Mr Watts contributes to the Greenwatch King Tide project, which monitors photo points around Australia during king tide events.

“Climate scientists are saying king tide levels will be the ‘normal’ high tide in 50 years time, and by monitoring king tides now we can see the impacts these tide levels will have towards the end of this century,” he said.
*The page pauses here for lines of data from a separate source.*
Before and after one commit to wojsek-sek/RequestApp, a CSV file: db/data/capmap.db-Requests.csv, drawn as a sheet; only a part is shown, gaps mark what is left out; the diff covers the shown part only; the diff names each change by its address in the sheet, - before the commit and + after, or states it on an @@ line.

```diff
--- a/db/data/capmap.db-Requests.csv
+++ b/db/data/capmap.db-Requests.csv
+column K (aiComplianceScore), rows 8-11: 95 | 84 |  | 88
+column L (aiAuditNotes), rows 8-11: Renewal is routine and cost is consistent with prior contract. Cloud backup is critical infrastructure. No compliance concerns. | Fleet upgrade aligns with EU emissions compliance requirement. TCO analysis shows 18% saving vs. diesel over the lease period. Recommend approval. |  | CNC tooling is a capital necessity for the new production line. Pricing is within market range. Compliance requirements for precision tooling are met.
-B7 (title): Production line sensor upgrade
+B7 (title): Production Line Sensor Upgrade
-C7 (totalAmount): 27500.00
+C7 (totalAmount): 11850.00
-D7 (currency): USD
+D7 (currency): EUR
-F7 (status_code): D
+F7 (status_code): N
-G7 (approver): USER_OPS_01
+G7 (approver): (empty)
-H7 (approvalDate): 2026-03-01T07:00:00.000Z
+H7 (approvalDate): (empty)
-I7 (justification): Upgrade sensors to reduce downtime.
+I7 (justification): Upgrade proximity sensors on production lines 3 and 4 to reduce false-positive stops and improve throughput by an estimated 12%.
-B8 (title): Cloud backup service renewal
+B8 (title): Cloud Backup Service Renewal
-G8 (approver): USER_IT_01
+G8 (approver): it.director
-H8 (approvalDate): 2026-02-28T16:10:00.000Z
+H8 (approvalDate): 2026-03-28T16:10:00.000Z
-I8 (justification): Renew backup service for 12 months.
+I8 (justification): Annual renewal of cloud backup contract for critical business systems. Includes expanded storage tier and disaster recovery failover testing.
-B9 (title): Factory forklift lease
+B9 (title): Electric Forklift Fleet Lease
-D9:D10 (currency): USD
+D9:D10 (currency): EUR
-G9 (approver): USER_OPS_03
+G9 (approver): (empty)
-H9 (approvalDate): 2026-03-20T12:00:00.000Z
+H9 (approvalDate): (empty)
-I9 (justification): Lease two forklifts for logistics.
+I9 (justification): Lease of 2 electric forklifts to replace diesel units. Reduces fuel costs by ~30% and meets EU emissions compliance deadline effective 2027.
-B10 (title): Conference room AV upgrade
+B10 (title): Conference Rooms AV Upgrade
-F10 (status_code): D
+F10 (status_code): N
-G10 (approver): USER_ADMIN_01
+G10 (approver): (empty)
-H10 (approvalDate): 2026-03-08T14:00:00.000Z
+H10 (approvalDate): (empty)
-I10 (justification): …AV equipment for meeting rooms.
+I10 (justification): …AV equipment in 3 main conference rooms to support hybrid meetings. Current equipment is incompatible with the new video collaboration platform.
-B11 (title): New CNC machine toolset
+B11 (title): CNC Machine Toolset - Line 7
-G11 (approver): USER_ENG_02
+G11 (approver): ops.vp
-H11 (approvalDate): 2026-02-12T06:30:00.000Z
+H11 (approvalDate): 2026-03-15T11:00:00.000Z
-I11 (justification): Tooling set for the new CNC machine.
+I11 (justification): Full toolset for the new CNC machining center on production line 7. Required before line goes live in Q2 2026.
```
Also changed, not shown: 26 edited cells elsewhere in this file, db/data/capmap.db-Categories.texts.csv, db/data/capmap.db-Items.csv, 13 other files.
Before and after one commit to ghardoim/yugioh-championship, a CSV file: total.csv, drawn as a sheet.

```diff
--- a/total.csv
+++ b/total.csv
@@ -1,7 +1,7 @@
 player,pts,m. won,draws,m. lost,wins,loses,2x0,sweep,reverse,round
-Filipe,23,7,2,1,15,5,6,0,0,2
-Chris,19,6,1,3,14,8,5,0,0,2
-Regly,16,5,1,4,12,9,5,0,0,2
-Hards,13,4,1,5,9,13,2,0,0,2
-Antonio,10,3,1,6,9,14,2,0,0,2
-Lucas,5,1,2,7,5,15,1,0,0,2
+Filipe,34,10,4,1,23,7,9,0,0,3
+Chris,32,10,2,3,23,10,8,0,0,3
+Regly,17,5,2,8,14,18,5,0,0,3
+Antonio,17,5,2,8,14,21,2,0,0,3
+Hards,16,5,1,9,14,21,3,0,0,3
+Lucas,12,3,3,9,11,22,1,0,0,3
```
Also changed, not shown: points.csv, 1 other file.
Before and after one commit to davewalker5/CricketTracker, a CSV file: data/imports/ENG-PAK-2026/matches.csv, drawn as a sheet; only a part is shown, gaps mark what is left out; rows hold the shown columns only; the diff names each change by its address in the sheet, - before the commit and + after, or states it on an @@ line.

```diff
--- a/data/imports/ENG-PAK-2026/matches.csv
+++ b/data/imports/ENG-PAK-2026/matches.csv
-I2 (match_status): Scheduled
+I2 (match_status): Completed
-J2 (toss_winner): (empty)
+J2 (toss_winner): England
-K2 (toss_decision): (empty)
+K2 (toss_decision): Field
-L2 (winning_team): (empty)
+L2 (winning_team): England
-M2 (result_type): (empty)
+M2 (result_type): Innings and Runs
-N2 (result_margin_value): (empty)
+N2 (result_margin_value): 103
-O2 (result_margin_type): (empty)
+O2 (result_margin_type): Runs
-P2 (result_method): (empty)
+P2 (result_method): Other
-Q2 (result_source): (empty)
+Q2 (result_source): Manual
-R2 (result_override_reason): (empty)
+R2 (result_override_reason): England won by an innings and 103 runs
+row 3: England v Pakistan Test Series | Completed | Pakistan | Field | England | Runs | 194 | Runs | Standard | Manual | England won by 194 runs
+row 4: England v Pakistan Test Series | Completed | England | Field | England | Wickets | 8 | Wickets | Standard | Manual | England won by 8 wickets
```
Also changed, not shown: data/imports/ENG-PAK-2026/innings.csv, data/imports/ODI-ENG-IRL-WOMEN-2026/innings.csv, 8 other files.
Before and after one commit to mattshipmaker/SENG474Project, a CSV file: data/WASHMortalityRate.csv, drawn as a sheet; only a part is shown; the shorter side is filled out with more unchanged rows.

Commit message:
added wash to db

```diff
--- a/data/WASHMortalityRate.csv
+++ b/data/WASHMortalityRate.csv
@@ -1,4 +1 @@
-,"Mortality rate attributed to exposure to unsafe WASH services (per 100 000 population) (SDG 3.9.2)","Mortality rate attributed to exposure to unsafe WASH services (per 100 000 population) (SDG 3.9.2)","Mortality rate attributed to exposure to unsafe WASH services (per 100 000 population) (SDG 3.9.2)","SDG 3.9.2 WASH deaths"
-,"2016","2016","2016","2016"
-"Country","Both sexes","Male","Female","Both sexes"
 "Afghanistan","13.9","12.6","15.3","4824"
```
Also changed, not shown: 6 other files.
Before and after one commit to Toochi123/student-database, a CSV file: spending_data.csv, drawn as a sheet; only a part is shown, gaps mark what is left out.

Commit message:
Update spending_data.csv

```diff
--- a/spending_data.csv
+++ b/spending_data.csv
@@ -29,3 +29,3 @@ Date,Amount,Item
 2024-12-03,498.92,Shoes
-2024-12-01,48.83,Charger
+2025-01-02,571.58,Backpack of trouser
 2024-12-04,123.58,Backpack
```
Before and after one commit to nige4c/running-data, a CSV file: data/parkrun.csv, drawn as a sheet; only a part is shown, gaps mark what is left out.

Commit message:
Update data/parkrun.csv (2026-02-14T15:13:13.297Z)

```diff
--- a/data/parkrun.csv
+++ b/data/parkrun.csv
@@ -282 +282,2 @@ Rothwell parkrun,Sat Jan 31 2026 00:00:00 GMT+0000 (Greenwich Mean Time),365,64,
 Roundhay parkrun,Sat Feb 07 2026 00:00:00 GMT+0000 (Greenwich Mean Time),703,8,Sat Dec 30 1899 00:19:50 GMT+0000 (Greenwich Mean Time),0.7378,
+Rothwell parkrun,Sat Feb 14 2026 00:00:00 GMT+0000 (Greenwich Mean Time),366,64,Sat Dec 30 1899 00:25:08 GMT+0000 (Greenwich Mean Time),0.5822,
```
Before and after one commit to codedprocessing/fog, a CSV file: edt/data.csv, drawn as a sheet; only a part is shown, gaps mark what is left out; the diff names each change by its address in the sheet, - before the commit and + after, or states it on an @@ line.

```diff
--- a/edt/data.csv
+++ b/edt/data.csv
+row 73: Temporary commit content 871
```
Mr Watts said that his observations of king tides over the last 10 years had shown incremental increase in tidal limit benchmarks around Narooma.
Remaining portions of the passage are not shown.